Tillerson visited Iraq a day after a rare joint meeting with Abadi and Saudi Arabia's king Salman in the kingdom's capital Riyadh.
After that meeting he called on Iraq to halt the work of the Tehran-backed paramilitary units, which have operated alongside government troops in battles against Islamic State and, since last week, in a lightning advance that seized the oil city of Kirkuk from Kurdish security forces.
Iraqi forces are deploying tanks and artillery just south of a Kurdish-operated oil pipeline that crosses into Turkey, a Kurdish security official said, the latest in a series of Iranian-backed operations against the Kurds.
“Iranian militias that are in Iraq, now that the fight against Daesh and ISIS is coming to a close, those militias need to go home," Tillerson said on Sunday in Saudi Arabia.
Abadi's office responded sharply.
"No party has the right to interfere in Iraqi matters," a statement from his office read.

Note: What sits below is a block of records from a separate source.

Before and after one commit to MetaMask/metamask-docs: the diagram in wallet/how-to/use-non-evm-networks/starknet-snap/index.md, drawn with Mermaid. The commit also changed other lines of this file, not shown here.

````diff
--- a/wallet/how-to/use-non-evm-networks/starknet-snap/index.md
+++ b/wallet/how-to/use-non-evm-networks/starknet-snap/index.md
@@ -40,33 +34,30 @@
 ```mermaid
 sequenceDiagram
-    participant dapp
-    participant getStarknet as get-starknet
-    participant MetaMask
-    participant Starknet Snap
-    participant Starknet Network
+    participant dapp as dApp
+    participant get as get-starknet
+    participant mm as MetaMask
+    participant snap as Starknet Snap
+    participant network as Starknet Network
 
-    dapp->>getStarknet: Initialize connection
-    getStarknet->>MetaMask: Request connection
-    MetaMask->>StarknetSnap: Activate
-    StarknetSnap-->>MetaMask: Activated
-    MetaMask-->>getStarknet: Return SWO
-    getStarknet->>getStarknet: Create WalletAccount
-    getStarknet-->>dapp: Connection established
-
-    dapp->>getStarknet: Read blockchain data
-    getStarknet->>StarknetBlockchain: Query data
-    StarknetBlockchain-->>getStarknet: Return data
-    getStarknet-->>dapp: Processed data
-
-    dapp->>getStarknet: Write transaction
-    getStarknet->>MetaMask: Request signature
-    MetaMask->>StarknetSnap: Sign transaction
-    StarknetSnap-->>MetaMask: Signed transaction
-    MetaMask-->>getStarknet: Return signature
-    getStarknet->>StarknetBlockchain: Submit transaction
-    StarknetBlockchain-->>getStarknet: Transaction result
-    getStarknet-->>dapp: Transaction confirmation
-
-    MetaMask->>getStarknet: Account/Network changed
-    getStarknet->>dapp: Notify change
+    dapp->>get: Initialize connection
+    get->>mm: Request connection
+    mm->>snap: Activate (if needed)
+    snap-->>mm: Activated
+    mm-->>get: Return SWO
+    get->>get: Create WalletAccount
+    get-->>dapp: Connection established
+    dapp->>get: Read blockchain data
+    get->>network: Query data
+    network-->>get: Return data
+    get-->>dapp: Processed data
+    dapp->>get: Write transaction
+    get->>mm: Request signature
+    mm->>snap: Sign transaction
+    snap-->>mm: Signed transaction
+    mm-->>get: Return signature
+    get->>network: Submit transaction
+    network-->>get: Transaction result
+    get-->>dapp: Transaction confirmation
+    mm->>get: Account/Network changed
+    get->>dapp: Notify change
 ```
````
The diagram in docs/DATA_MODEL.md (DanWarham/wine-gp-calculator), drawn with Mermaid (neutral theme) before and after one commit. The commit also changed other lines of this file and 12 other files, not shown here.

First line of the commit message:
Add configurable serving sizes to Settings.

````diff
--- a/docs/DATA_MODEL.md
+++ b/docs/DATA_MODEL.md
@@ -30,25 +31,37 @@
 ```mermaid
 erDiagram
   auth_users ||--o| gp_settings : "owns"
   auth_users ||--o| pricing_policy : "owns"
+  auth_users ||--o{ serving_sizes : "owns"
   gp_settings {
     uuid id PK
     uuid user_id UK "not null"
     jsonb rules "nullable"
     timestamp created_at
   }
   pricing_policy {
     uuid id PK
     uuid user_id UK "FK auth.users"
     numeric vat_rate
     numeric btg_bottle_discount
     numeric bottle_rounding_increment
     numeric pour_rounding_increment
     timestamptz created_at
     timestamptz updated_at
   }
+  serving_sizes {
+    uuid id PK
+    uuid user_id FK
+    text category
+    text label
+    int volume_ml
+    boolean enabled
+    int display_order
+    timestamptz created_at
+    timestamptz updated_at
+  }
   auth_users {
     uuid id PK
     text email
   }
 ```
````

It did not cite the prime minister himself but a "source" close to him. It referred to the mainly Shi'ite paramilitaries, known as "Popular Mobilisation", as "patriots".
The international battle against Islamic State fighters in northern Iraq since 2014 saw the United States and Iran effectively fighting on the same side, with both supporting the Iraqi government against the militants.
Washington has 5,000 troops in Iraq, and provided air support, training and weapons to Iraqi government forces, even as Iran armed, trained and advised Shi'ite paramilitaries which often fought alongside the army.
The latest twist in the Iraq conflict, pitting the central government against the Kurds, is trickier for U.S. policymakers. Washington still supports the central government but has also been allied to the Kurds for decades.
Iran is the pre-eminent Shi'ite power in the Middle East. Shi'ites, including Abadi, are the majority in Iraq which also has large Sunni Arab and Kurdish communities.
Iran exhibited its sway over Baghdad's policies during tensions over a referendum last month in which the semi-autonomous Kurdistan region voted to secede from Iraq against Baghdad's wishes, Kurdish officials say.
Baghdad responded to the vote by seizing the oil city of Kirkuk, which the Kurds see as the heart of any future homeland.
Major-General Qassem Soleimani, commander of foreign operations for Iran's elite Revolutionary Guards, repeatedly warned Kurdish leaders to withdraw from Kirkuk or face an onslaught by Iraqi forces and allied Iranian-backed fighters, Kurdish officials briefed on the meetings said.
Iraq's Sunni neighbours, including Saudi Arabia, share Washington's concerns over Iran's influence in Iraq.
IRAN DISMISSES TILLERSON REMARKS
Iran's Foreign Minister Mohammad Javad Zarif dismissed Tillerson's remarks. The paramilitaries could not go home because "they are at home" already, he was quoted as saying by the state news agency IRNA.
Abadi has asserted his authority with the defeat of Islamic State in Mosul and the Iraqi army's sweep through Kirkuk and other areas which were held by the Kurds.
The buildup at the Kurdish oil export pipeline is taking place northwest of Mosul, an official from the Kurdistan Regional Government's (KRG) security council said.
The loss of Kirkuk dealt a major blow to the Kurds, who had been steadily building an autonomous region in northern Iraq since a U.S.-led invasion toppled Saddam Hussein, who oppressed them for decades.
"We are concerned about continued military build-up of Iraqi forces and Iranian-backed Popular Mobilisation Forces towards the Kurdistan Region," said the Kurdistan Region Security Council (KRSC) in a statement.
Elections for Iraq's Kurdistan region's presidency and parliament set for Nov. 1 will be delayed because political parties failed to present candidates, the head of the electoral commission Hendrean Mohammed told Reuters.
Parties have been unable to focus on the elections because of turmoil that followed the referendum, a Kurdish lawmaker said on condition of anonymity. (By Maher Chmaytelli; additional reporting by Jon Landay; writing by Michael Georgy; editing by Peter Graff)